Many rivals have become friends or at least friendly enough to avoid fighting. Negotiations representing warring countries to drunk Red Sox and Yankees fans meeting in a bar often get together as amigos. When their conversations center on mutually agreeable topics and on reaching mutually acceptable goals, matters overall tend to get better between these parties. Everyone has similarities and it is easy to find them. As the eminent philosopher Yoko Ono stated “we are all water from different rivers.”
War negotiators may find there is general agreement on ending casualties. Political and business negotiators may recognize they may gain more from allowing various sides to Iall gain rather than all reducing gains for all. A couple should want each to find happiness and respect for each other. Friends all want to experience joyful times Yankees and Red Sox fans both may have an appreciation for the game of baseball (although most scientists believe it may takes decades before they ever truly get along). Conversations focused on areas of mutual interests and goals should set the atmosphere for achieving better relations and arriving at peaceful solutions.
When conversations do not focus on mutual interests and goals, the discussions are more apt to be fail in reaching the mutual goals. If the conversations dwell on whose side is better than the other (i.e. observing the number of World Series won by the Yankees versus the Red Sox), an agreement on issues is less likely to result.

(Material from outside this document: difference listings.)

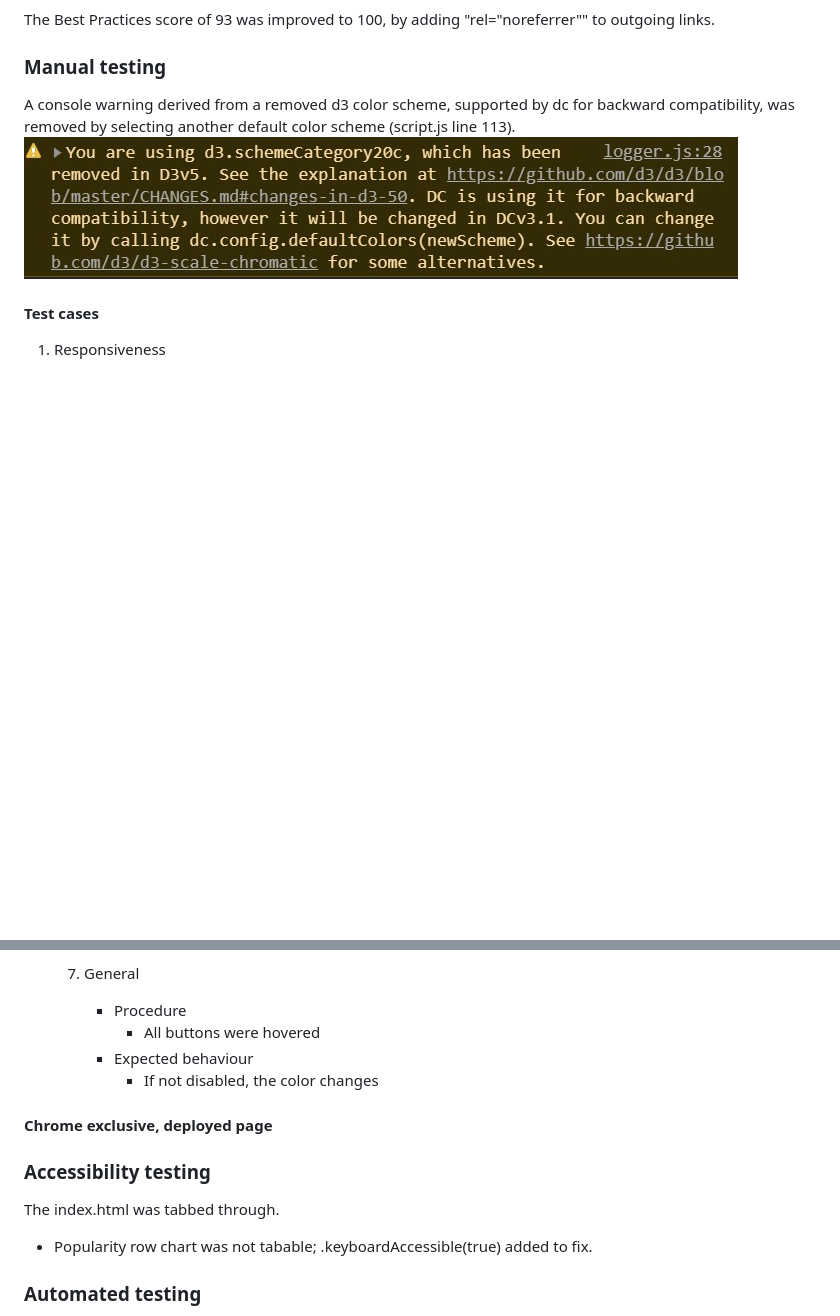
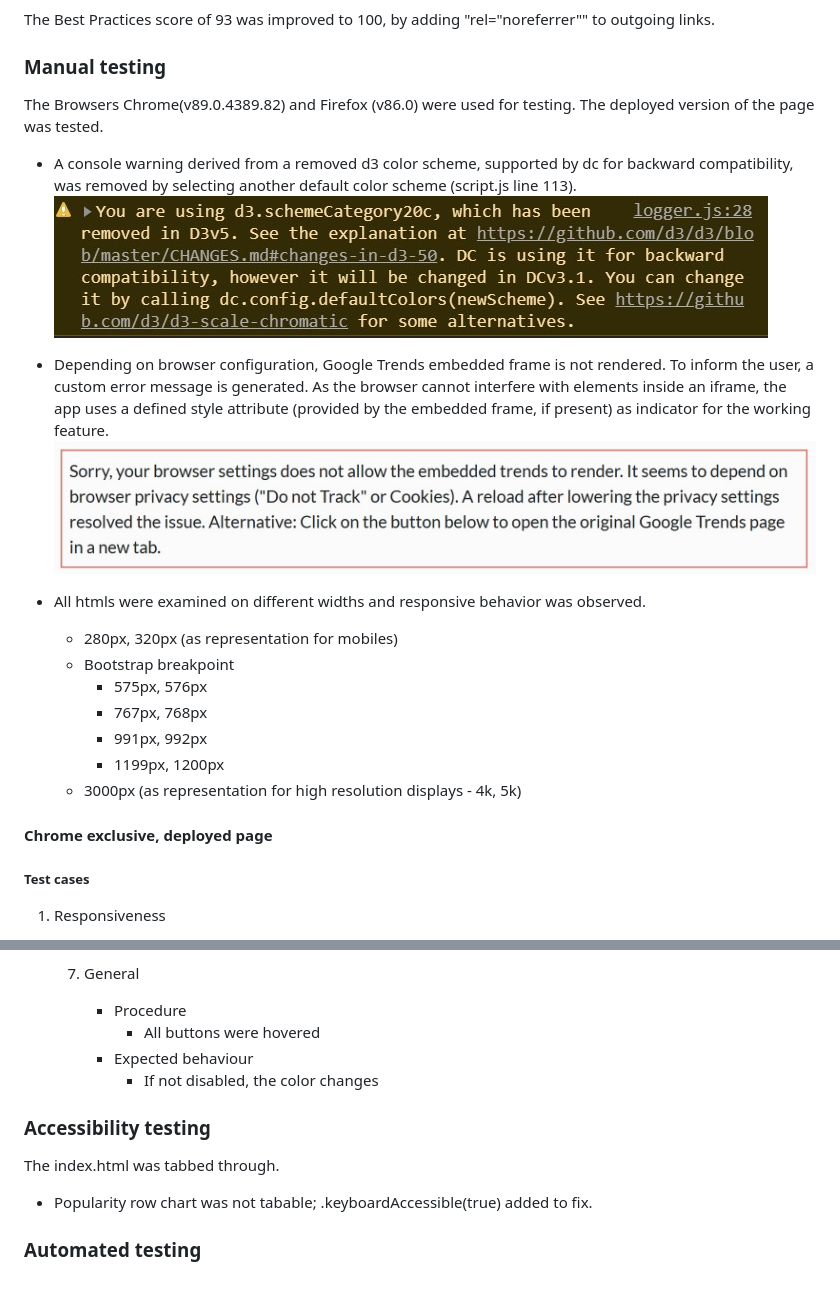
Before and after one commit to Kastobi/ci_ms2_aggregator, a Markdown page: README.md, 2 parts joined by grey strips. GitHub-like rendering; pictures changed too: readmeAssets/cookieWarning.jpg (added); blank space fills up the shorter version.

Commit message:
add: cookie warning / iframe error handling to readme

```diff
--- a/README.md
+++ b/README.md
@@ -337,11 +338,30 @@ The Best Practices score of 93 was improved to 100, by adding "rel="noreferrer""
 
 ### Manual testing
 
-A console warning derived from a removed d3 color scheme, supported by dc for backward compatibility, was removed by
+The Browsers Chrome(v89.0.4389.82) and Firefox (v86.0) were used for testing.
+The deployed version of the page was tested.
+
+- A console warning derived from a removed d3 color scheme, supported by dc for backward compatibility, was removed by
 selecting another default color scheme (script.js line 113).
 ![console warning](/readmeAssets/consoleWarning.jpg)
 
-#### Test cases
+- Depending on browser configuration, Google Trends embedded frame is not rendered. To inform the user, a custom error
+message is generated. As the browser cannot interfere with elements inside an iframe, the app uses a defined style
+attribute (provided by the embedded frame, if present) as indicator for the working feature.
+![Style is undefined](/readmeAssets/cookieWarning.jpg)
+
+- All htmls were examined on different widths and responsive behavior was observed.
+  - 280px, 320px (as representation for mobiles)
+  - Bootstrap breakpoint
+    - 575px, 576px
+    - 767px, 768px
+    - 991px, 992px
+    - 1199px, 1200px
+  - 3000px (as representation for high resolution displays - 4k, 5k)
+
+#### Chrome exclusive, deployed page
+
+##### Test cases
 
 1. Responsiveness
     - Procedure
@@ -456,14 +476,10 @@ selecting another default color scheme (script.js line 113).
         - Expected behaviour
             - If not disabled, the color changes
 
-#### Chrome exclusive, deployed page
-
 ### Accessibility testing
 
 The index.html was tabbed through.
 - Popularity row chart was not tabable; .keyboardAccessible(true) added to fix.
-
-
 
 ### Automated testing
 
```
Also changed, not shown: other parts of README.md (+7 -6 lines).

If a foreign negotiation leader is banging a shoe on the table and threatening to bury the other side, it is not likely that this will be followed by a treaty offer. If a couple tell each other negative attributes about each other and how they’d rather be with someone else, the relationships may be troubled.
The work of Muzafer Sharif, a Psychology Professor at Pennsylvania State University, demonstrated that these simple principles are designed to help achieve world peace. He conducted studies where he asked people in a dark room to look at a candlelight. He then asked people to state which direction the light moved. People would see the movement with their own eyes and they would oppose any mention that the light had moved in the opposite direction. How can one disagree with something that one had seen with one’s own eyes? Those who had seen the light move in another direction similarly insisted their position was the one correct viewpoint.
The different sides would discuss their beliefs in which direction the light moved. If discussions contained hurtful words or insults that one’s perception of reality had to be wrong, the harmed party would often take deep offense. This often solidified the position of those who believed their views were correct and made them feel as if the other side was both a denier of reality and harmful to their beliefs. This makes them angry. Their anger makes the other side angrier. If one side believes an attack is coming their way---either verbally in discussions or physically in wars or fights---a preemptive strike may be contemplated, verbally or physically. The disagreements can quickly escalate into wider differences.
The truth of the matter is the candlelight never moved, Having stated that I could declare myself all knowing and demand that all others accept me as their superior. That, though, is for a another discussion. Knowing that the candlelight does not move is not all I know. I also am aware that the human mind, when viewing something in a dark room with no perspective to judge the location of a light with another object often tends to have the mind register the incorrect perception that the candlelight moved. Yet different people will belief the candlelight moved in different directions.
If people are brought together in the same dark room and discussions are cordial, people will begin seeing the candlelight move in the same direction when others state they see such direction. If people argue about which direction the candlelight is moving, others will also have different perceptions of how the candlelight moves. This tends to enhance the disagreements. A movement towards mutual visualization of how the candlelight moves occurs when people verbally agree upon the movements.
Sharif saw this as a useful study not only of the mind’s psychology but also on the interactions of human behavior. He saw this as a means towards getting people to related better with each other. Sharif saw this as a means towards achieving world peace.
The Sharif studies are a useful analogy for world leaders. They often have their own perceptions and they may be intolerant of leaders whose perceptions differ from theirs. When they communicate and keep their discussions of matters upon which the parties involved agree, they can increase the amount of matters upon which they find mutual agreements. They hopefully will become friends rather than enemies, World peace can be achieved.